by David Lehman | |

A Quick One Before I Go

 There comes a time in every man's life 
when he thinks: I have never had a single 
original thought in my life 
including this one & therefore I shall 
eliminate all ideas from my poems 
which shall consist of cats, rice, rain 
baseball cards, fire escapes, hanging plants 
red brick houses where I shall give up booze 
and organized religion even if it means 
despair is a logical possibility that can't 
be disproved I shall concentrate on the five 
senses and what they half perceive and half 
create, the green street signs with white 
letters on them the body next to mine 
asleep while I think these thoughts 
that I want to eliminate like nostalgia
0 was there ever a man who felt as I do 
like a pronoun out of step with all the other 
floating signifiers no things but in words 
an orange T-shirt a lime green awning

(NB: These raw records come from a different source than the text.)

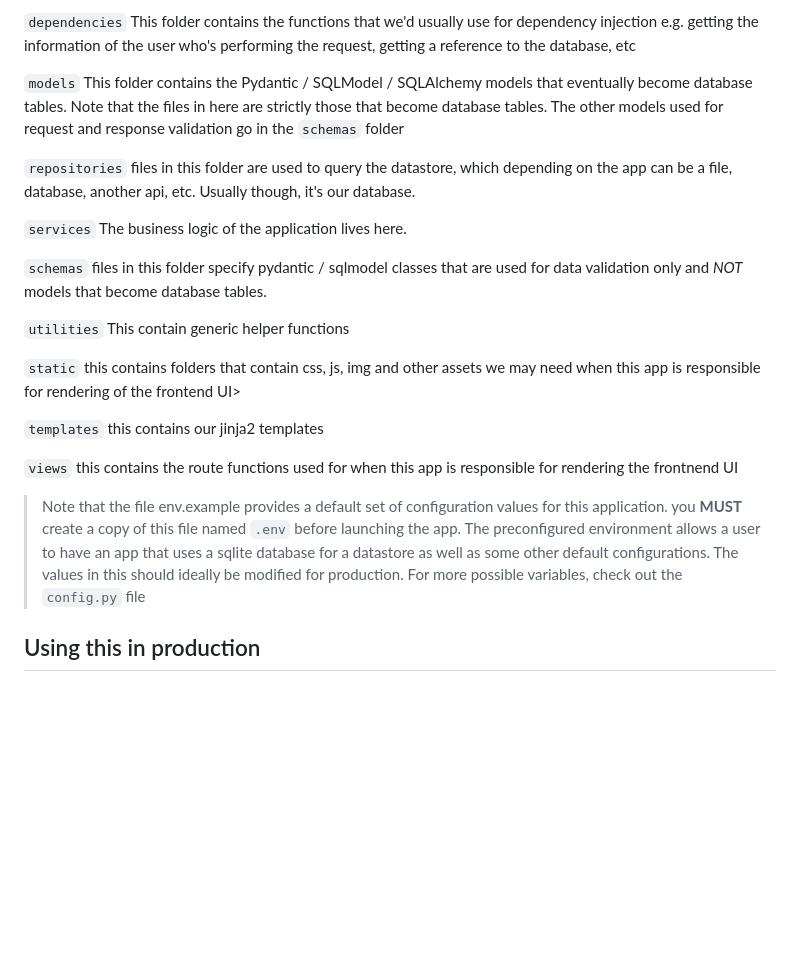
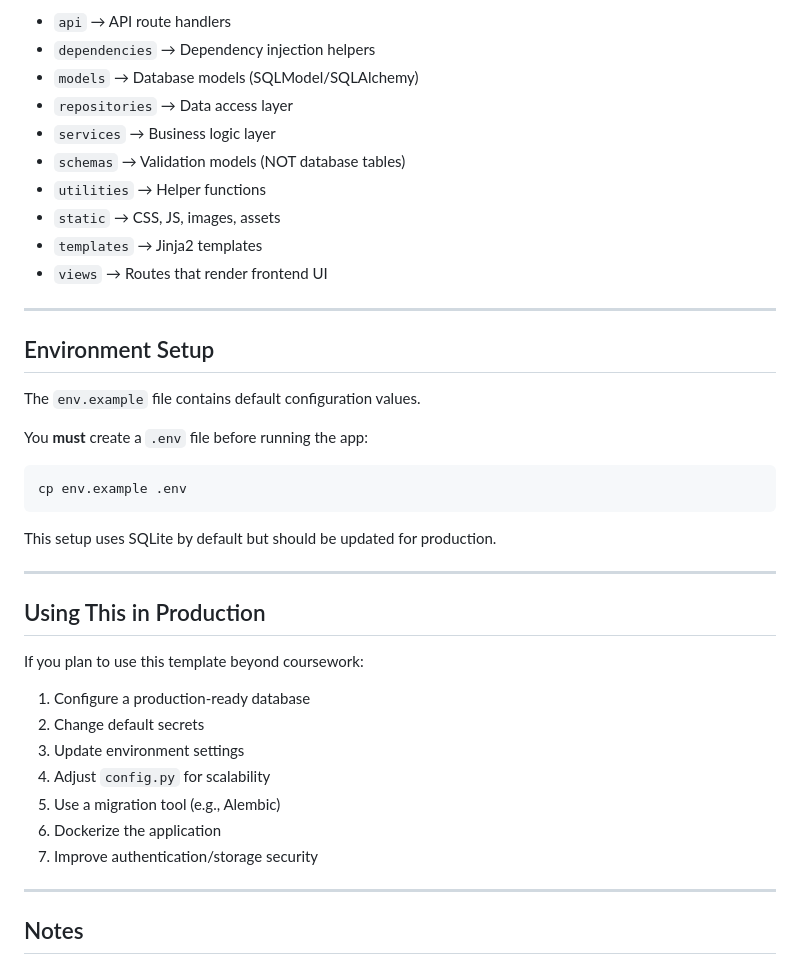
Before and after one commit to Luminescent-Vertigo/info2602-project, a Markdown page: README.md, the part around one of its changes. GitHub-like rendering; blank space fills up the shorter version.

````diff
--- a/README.md
+++ b/README.md
@@ -76,25 +85,44 @@ FastAPIStarter
 
-`dependencies` This folder contains the functions that we'd usually use for dependency injection e.g. getting the information of the user who's performing the request, getting a reference to the database, etc
+* `api` → API route handlers
+* `dependencies` → Dependency injection helpers
+* `models` → Database models (SQLModel/SQLAlchemy)
+* `repositories` → Data access layer
+* `services` → Business logic layer
+* `schemas` → Validation models (NOT database tables)
+* `utilities` → Helper functions
+* `static` → CSS, JS, images, assets
+* `templates` → Jinja2 templates
+* `views` → Routes that render frontend UI
 
-`models` This folder contains the Pydantic / SQLModel / SQLAlchemy models that eventually become database tables. Note that the files in here are strictly those that become database tables. The other models used for request and response validation go in the `schemas` folder
+---
 
-`repositories` files in this folder are used to query the datastore, which depending on the app can be a file, database, another api, etc. Usually though, it's our database.
+## Environment Setup
 
-`services` The business logic of the application lives here.
+The `env.example` file contains default configuration values.
 
-`schemas` files in this folder specify pydantic / sqlmodel classes that are used for data validation only and *NOT* models that become database tables.
+You **must** create a `.env` file before running the app:
 
-`utilities` This contain generic helper functions
+```
+cp env.example .env
+```
 
-`static` this contains folders that contain css, js, img and other assets we may need when this app is responsible for rendering of the frontend UI>
+This setup uses SQLite by default but should be updated for production.
 
-`templates` this contains our jinja2 templates
+---
 
-`views` this contains the route functions used for when this app is responsible for rendering the frontnend UI
+## Using This in Production
 
-> Note that the file env.example provides a default set of configuration values for this application. you **MUST** create a copy of this file named `.env` before launching the app. The preconfigured environment allows a user to have an app that uses a sqlite database for a datastore as well as some other default configurations. The values in this should ideally be modified for production. For more possible variables, check out the `config.py` file
+If you plan to use this template beyond coursework:
 
+1. Configure a production-ready database
+2. Change default secrets
+3. Update environment settings
+4. Adjust `config.py` for scalability
+5. Use a migration tool (e.g., Alembic)
+6. Dockerize the application
+7. Improve authentication/storage security
 
-## Using this in production
+---
 
+## Notes
 
````
Also changed, not shown: other parts of README.md (+59 -59 lines).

by Vachel Lindsay | |

Love and Law

 TRUE Love is founded in rocks of Remembrance 
In stones of Forbearance and mortar of pain.
The workman lays wearily granite on granite, And bleeds for his castle, 'mid sunshine and rain.
Love is not velvet, not all of it velvet, Not all of it banners, not gold-leaf alone.
'Tis stern as the ages and old as Religion.
With Patience its watchword and Law for its throne.